8/25/10 2:05 PM as a reply to Pål S..
P O V:
By the way do you have any experience with using a state of mind as the object of concentration? Like compassion or nothingness? Or is that to "wide"?

using states of mind as the primary object is really 'wide', and unless you ground their use down with a sense of bodily experience, you will likely slip out of focus again and again.

have you considered using a more wide and spread-out bodily sense as the object? feeling the weight of your body, for example, can work quite well. also, full-body breathing (where you are aware of the effect your breathing has on the sense of your entire body) are may lead into tranquility quite quickly.


RE: Cannot prevent controlling the breath - absolute beginner.
8/25/10 2:47 PM as a reply to tarin greco.
yes! I definitely use the body a lot, in fact all day long. It's great as a reference point and for staying present. In meditation though it does seem a bit to wide as I tend to move attention up and around the body and not getting the mind "locked on target".

RE: Cannot prevent controlling the breath - absolute beginner.
8/25/10 3:01 PM as a reply to Pål S..
Regarding the "locking on target" - that will happen of its own. Your job is not to wander off, and making it nice and pleasant in the body you're sitting in will make it more likely you'll stay.


RE: Cannot prevent controlling the breath - absolute beginner.
11/5/10 10:02 AM as a reply to Colin S.
I'm new to this site (Bravo for this resource!), pretty much a beginner and have also had my life transformed by meditation practice.

I've often thought that this problem of (not) controlling the breath must be why the breath is so widely favored as an object of concentration. I'm often enlightened and amused by the fact that when you pay close attention to the breath it's often difficult not to control it and when you're not paying attention it goes on all by itself 24-7 with (almost) never a glitch. It seems as if that which feels it must be in control is somewhat unmasked. I also find it fascinating just to watch what happens. Often, especially at the beginning of a sitting, on the out-breath there is a stop, a catch, or two or three. Might this be revealing a fear of running out of air?

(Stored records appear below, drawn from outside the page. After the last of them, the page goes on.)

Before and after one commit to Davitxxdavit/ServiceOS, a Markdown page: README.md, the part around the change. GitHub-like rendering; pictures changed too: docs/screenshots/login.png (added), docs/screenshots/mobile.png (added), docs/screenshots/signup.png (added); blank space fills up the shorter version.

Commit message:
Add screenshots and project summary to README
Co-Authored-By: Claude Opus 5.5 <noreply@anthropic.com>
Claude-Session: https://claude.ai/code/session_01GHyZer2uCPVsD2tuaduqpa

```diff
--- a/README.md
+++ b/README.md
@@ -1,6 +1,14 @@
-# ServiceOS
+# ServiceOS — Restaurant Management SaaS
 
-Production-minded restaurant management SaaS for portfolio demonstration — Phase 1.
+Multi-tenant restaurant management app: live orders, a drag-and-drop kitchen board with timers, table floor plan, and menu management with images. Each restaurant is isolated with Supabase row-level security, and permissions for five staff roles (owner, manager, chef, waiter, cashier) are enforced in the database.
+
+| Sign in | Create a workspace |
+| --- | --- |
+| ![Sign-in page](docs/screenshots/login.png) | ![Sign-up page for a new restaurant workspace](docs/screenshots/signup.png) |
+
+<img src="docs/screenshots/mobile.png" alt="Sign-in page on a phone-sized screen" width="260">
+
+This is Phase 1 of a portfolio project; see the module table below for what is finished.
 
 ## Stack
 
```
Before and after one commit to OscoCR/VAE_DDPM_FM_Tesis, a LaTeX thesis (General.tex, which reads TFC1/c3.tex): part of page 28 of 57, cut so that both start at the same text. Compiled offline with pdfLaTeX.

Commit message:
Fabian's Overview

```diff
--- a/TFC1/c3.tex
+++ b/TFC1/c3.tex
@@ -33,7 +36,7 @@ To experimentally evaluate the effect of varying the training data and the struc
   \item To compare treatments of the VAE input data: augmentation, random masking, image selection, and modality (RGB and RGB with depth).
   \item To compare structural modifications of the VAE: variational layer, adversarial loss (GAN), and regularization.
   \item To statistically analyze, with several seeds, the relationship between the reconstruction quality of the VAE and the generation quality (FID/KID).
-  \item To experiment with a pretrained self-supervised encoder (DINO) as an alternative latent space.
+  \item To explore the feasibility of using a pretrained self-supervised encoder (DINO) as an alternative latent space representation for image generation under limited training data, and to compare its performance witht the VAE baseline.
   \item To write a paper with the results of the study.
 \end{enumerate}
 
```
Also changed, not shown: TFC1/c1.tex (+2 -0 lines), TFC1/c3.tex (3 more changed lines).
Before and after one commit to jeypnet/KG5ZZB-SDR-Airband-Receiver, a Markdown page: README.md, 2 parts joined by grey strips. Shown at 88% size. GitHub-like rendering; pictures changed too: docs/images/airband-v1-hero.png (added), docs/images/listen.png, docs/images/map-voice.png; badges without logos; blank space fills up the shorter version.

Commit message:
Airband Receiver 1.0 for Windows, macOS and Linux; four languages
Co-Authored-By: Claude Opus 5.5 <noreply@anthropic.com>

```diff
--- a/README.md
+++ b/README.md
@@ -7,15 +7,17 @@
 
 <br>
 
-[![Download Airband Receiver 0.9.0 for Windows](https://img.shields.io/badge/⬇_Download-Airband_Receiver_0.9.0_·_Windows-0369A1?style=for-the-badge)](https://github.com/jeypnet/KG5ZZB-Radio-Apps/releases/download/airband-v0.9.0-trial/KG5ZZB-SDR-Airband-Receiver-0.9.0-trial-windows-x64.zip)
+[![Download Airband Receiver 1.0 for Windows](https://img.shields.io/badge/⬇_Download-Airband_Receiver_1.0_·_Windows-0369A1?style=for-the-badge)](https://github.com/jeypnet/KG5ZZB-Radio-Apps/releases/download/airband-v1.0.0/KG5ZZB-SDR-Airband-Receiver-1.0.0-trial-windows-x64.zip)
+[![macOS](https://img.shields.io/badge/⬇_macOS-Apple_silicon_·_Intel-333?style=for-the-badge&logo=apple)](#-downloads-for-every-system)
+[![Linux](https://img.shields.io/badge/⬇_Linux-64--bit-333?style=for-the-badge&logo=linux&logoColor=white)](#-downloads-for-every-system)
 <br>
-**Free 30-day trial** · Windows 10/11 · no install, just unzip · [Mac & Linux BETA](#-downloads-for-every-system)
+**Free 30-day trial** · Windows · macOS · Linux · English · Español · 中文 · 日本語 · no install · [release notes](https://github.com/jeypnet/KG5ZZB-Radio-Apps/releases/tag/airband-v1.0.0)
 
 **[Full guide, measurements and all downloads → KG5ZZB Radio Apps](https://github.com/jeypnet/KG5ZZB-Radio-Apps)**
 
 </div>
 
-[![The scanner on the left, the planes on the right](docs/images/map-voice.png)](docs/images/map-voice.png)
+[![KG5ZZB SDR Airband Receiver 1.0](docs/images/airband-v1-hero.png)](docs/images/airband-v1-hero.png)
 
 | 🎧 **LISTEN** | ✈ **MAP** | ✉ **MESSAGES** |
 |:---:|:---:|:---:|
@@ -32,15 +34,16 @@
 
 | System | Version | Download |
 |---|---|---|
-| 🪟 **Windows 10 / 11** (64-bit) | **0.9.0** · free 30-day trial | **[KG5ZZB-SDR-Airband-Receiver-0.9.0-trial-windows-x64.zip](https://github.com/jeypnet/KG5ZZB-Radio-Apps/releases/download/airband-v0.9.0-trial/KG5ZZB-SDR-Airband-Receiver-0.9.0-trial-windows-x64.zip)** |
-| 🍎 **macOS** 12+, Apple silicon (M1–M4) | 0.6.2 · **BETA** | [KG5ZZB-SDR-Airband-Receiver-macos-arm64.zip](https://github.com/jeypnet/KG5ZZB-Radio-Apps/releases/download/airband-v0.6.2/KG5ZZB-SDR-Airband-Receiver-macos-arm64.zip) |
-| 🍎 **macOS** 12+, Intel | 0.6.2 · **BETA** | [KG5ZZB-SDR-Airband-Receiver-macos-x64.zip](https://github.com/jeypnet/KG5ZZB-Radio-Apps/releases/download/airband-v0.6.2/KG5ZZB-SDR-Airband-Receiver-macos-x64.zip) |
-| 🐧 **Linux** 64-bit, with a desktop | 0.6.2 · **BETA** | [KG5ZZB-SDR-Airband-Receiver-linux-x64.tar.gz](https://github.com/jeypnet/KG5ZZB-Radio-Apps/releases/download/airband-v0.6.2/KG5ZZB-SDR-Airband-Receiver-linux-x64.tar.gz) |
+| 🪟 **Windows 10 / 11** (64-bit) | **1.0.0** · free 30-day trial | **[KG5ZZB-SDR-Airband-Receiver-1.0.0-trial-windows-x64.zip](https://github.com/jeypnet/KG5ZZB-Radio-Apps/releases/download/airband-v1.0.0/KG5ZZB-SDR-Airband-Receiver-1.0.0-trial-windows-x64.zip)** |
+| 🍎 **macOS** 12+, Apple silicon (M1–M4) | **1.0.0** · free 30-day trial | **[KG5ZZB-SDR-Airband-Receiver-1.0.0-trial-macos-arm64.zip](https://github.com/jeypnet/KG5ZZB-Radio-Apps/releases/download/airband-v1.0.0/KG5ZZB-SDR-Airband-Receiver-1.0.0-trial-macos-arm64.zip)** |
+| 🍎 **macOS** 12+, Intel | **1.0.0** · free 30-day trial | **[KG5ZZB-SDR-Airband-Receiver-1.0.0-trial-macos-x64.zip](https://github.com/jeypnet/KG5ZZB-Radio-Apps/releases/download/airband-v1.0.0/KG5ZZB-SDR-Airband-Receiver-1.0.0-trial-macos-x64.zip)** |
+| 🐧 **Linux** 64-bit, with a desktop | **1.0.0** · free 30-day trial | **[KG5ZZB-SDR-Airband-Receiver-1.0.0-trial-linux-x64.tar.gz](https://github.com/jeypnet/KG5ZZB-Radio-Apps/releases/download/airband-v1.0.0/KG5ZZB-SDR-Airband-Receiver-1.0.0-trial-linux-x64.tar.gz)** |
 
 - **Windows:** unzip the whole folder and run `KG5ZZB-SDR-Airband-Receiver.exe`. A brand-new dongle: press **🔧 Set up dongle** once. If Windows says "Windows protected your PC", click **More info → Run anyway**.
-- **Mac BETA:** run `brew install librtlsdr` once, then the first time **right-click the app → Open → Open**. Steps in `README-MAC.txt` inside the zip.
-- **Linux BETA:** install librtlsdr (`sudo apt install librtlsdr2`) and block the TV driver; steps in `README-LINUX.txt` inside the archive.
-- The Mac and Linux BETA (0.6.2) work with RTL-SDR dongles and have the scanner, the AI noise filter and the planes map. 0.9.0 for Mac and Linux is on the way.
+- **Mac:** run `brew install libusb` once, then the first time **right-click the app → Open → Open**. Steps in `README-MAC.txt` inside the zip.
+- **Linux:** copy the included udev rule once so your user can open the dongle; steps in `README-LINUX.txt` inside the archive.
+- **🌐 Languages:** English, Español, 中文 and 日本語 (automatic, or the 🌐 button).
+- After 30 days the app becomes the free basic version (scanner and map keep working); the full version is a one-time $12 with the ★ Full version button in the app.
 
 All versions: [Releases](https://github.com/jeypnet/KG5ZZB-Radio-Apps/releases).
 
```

Then there's the opposite, which I find often during yoga practice, that the breath keeps going out and out and out, it stops, then I wait and wait for what seems like forever for the body to decide to begin the in-breath - there is no panic, no concern, no inclination to be in control and I suppose that amounts to a deep faith and trust.